▶ Assignment:
Please return each entry that follows exactly as given, but without pictures.

▶ Collected data:

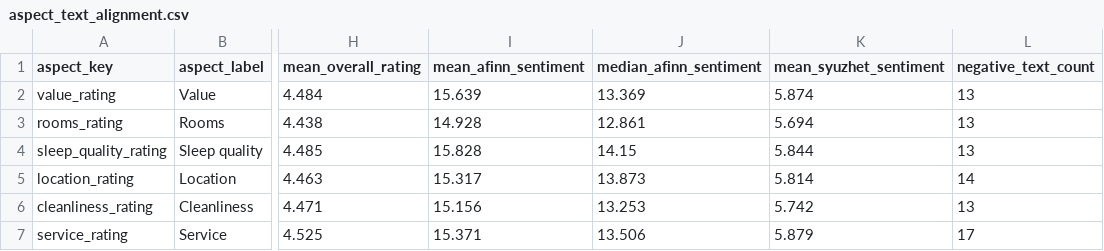
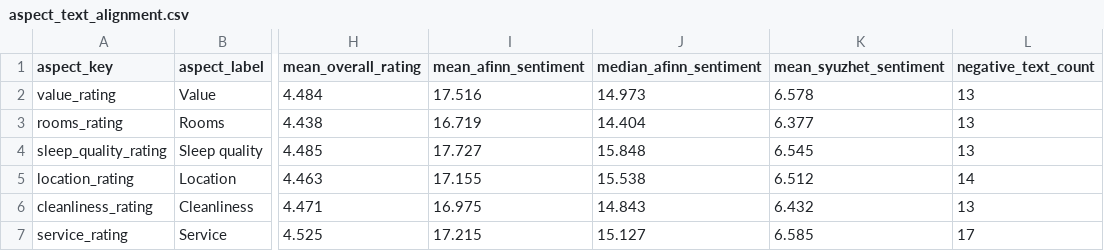
Before and after one commit to divanahadyan1618/MrKadekProject, a CSV file: output/reports/aspect_text_alignment.csv, drawn as a sheet; only a part is shown, gaps mark what is left out; the diff names each change by its address in the sheet, - before the commit and + after, or states it on an @@ line.

```diff
--- a/output/reports/aspect_text_alignment.csv
+++ b/output/reports/aspect_text_alignment.csv
-I2 (mean_afinn_sentiment): 15.639
+I2 (mean_afinn_sentiment): 17.516
-J2 (median_afinn_sentiment): 13.369
+J2 (median_afinn_sentiment): 14.973
-K2 (mean_syuzhet_sentiment): 5.874
+K2 (mean_syuzhet_sentiment): 6.578
-I3 (mean_afinn_sentiment): 14.928
+I3 (mean_afinn_sentiment): 16.719
-J3 (median_afinn_sentiment): 12.861
+J3 (median_afinn_sentiment): 14.404
-K3 (mean_syuzhet_sentiment): 5.694
+K3 (mean_syuzhet_sentiment): 6.377
-I4 (mean_afinn_sentiment): 15.828
+I4 (mean_afinn_sentiment): 17.727
-J4 (median_afinn_sentiment): 14.15
+J4 (median_afinn_sentiment): 15.848
-K4 (mean_syuzhet_sentiment): 5.844
+K4 (mean_syuzhet_sentiment): 6.545
-I5 (mean_afinn_sentiment): 15.317
+I5 (mean_afinn_sentiment): 17.155
-J5 (median_afinn_sentiment): 13.873
+J5 (median_afinn_sentiment): 15.538
-K5 (mean_syuzhet_sentiment): 5.814
+K5 (mean_syuzhet_sentiment): 6.512
-I6 (mean_afinn_sentiment): 15.156
+I6 (mean_afinn_sentiment): 16.975
-J6 (median_afinn_sentiment): 13.253
+J6 (median_afinn_sentiment): 14.843
-K6 (mean_syuzhet_sentiment): 5.742
+K6 (mean_syuzhet_sentiment): 6.432
-I7 (mean_afinn_sentiment): 15.371
+I7 (mean_afinn_sentiment): 17.215
-J7 (median_afinn_sentiment): 13.506
+J7 (median_afinn_sentiment): 15.127
-K7 (mean_syuzhet_sentiment): 5.879
+K7 (mean_syuzhet_sentiment): 6.585
```
Also changed, not shown: output/reports/aspect_qualitative_examples.csv, output/reports/aspect_text_band_summary.csv, 43 other files.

▶ Exercise answer:
Before and after one commit to divanahadyan1618/MrKadekProject, a CSV file: output/reports/aspect_text_alignment.csv, drawn as a sheet; only a part is shown, gaps mark what is left out; the diff names each change by its address in the sheet, - before the commit and + after, or states it on an @@ line.

```diff
--- a/output/reports/aspect_text_alignment.csv
+++ b/output/reports/aspect_text_alignment.csv
-I2 (mean_afinn_sentiment): 15.639
+I2 (mean_afinn_sentiment): 17.516
-J2 (median_afinn_sentiment): 13.369
+J2 (median_afinn_sentiment): 14.973
-K2 (mean_syuzhet_sentiment): 5.874
+K2 (mean_syuzhet_sentiment): 6.578
-I3 (mean_afinn_sentiment): 14.928
+I3 (mean_afinn_sentiment): 16.719
-J3 (median_afinn_sentiment): 12.861
+J3 (median_afinn_sentiment): 14.404
-K3 (mean_syuzhet_sentiment): 5.694
+K3 (mean_syuzhet_sentiment): 6.377
-I4 (mean_afinn_sentiment): 15.828
+I4 (mean_afinn_sentiment): 17.727
-J4 (median_afinn_sentiment): 14.15
+J4 (median_afinn_sentiment): 15.848
-K4 (mean_syuzhet_sentiment): 5.844
+K4 (mean_syuzhet_sentiment): 6.545
-I5 (mean_afinn_sentiment): 15.317
+I5 (mean_afinn_sentiment): 17.155
-J5 (median_afinn_sentiment): 13.873
+J5 (median_afinn_sentiment): 15.538
-K5 (mean_syuzhet_sentiment): 5.814
+K5 (mean_syuzhet_sentiment): 6.512
-I6 (mean_afinn_sentiment): 15.156
+I6 (mean_afinn_sentiment): 16.975
-J6 (median_afinn_sentiment): 13.253
+J6 (median_afinn_sentiment): 14.843
-K6 (mean_syuzhet_sentiment): 5.742
+K6 (mean_syuzhet_sentiment): 6.432
-I7 (mean_afinn_sentiment): 15.371
+I7 (mean_afinn_sentiment): 17.215
-J7 (median_afinn_sentiment): 13.506
+J7 (median_afinn_sentiment): 15.127
-K7 (mean_syuzhet_sentiment): 5.879
+K7 (mean_syuzhet_sentiment): 6.585
```
Also changed, not shown: output/reports/aspect_qualitative_examples.csv, output/reports/aspect_text_band_summary.csv, 43 other files.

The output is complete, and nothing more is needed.